African-Americans.

Yet today, nearly 50 years later, America is sadly witnessing a renewed assault on voting rights. But this assault is not confined to the states of the old Confederacy; it is being waged in a majority of the so-called “swing states” that will determine the outcome of the 2012 presidential election. Most political analysts agree that Florida, Ohio, Virginia, New Hampshire, Pennsylvania, Wisconsin, Iowa, Nevada and Colorado are this year’s key battlegrounds. As we shall see, Republicans in six of these nine states are actively pursuing restrictive voting laws.

While the particulars of the voter suppression effort vary from state to state — photo ID laws in some states; a reduction in early voting hours in others — the overall impact is severe enough to cause observers like The Atlantic’s Andrew Cohen to suggest we are “bending the arc of history away from justice.”

What accounts for these voter suppression efforts? Who is pushing them and how successful have they been?

The answer to the first question is voter turnout in the 2008 elections. That year, a record 61.6% of eligible voters turned out, not only propelling Barack Obama into the White House (with 53% of the popular vote and a landslide in the Electoral College), but also electing Democratic majorities in both the U.S. House and Senate. Republicans, of course, were not happy.

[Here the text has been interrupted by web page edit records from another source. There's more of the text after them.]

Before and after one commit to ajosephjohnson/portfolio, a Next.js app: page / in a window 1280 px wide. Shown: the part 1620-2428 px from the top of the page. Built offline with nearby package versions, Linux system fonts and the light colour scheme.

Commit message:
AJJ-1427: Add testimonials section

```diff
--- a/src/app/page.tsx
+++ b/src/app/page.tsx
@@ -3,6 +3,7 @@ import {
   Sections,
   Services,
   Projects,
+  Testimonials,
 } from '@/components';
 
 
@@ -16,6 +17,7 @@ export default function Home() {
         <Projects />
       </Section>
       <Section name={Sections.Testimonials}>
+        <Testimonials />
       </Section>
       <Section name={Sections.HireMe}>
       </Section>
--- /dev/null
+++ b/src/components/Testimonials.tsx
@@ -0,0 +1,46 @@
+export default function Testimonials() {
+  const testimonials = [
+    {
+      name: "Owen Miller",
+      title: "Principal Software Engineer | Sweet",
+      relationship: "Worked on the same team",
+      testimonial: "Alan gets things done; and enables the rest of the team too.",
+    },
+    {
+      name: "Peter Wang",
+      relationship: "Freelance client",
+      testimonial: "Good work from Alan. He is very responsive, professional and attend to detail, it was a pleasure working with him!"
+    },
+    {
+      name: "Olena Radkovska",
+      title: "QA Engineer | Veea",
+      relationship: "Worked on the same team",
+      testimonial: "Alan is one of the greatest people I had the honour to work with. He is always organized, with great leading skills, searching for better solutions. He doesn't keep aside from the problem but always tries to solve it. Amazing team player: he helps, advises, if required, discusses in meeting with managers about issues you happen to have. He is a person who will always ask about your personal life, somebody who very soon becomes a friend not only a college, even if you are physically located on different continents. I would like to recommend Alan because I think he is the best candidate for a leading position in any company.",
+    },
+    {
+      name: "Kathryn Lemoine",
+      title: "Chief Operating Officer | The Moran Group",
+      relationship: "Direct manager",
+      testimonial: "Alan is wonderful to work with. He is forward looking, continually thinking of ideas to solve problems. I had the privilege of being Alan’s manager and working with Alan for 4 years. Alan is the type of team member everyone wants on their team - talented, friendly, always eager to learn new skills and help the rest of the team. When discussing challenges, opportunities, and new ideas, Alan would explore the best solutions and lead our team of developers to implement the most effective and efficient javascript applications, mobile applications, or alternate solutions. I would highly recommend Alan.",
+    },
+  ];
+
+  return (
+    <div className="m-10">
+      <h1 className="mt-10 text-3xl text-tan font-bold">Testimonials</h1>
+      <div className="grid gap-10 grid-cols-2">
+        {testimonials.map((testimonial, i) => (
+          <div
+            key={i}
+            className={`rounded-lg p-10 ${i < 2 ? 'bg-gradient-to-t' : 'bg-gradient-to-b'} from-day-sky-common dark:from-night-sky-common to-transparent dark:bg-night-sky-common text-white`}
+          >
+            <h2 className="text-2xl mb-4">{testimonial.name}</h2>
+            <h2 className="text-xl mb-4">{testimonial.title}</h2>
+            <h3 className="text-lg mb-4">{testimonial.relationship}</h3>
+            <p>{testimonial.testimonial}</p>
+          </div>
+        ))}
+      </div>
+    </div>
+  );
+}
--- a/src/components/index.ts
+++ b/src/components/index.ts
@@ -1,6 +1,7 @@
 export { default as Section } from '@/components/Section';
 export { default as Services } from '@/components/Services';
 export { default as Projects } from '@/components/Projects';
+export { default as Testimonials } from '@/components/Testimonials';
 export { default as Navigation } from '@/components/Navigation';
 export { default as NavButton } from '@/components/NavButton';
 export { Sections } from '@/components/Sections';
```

So when the political winds shifted in 2010 and Republicans not only retook control of the U.S. House — but more importantly, gained 11 new Governorships and majorities in 20 state legislatures — they began a concerted and coordinated effort to strip millions of people from the voting rolls before the 2012 election. Naturally, they focused on those whom they suspected would be most likely to support Democrats — minorities, students, the poor, the elderly, and people with disabilities.

And let there be no mistake: the Republican voter suppression effort has been both aggressive and successful. Since 2011, at least 180 bills have been introduced in 41 state legislatures that aim to restrict voting. In 17 states, these legislative or executive actions have the potential to influence the 2012 elections. Literally millions of Americans, all of whom have a constitutionally-protected right to vote, have effectively been disenfranchised.

Though courts have overturned a few of the most egregious suppression efforts, the bulk of these new laws remain in place. This analysis will focus on and summarize the disenfranchisement gambits in six battleground states: Florida, Ohio, Pennsylvania, Virginia, New Hampshire and Wisconsin. Since these six together account for a total of 94 electoral votes, suppressing the vote in them could well determine who will become America’s next President.

Read the Report Here

Visit our Ohio Voter Rights Information Page. You’ll find an infographic that links to a timeline showing the rise – and current fall – of voter rights and easy access to the ballot in Ohio. You’ll also find links to important documents and an archive of IO’s blog posts and other information on the subject.

Read our Press Release Here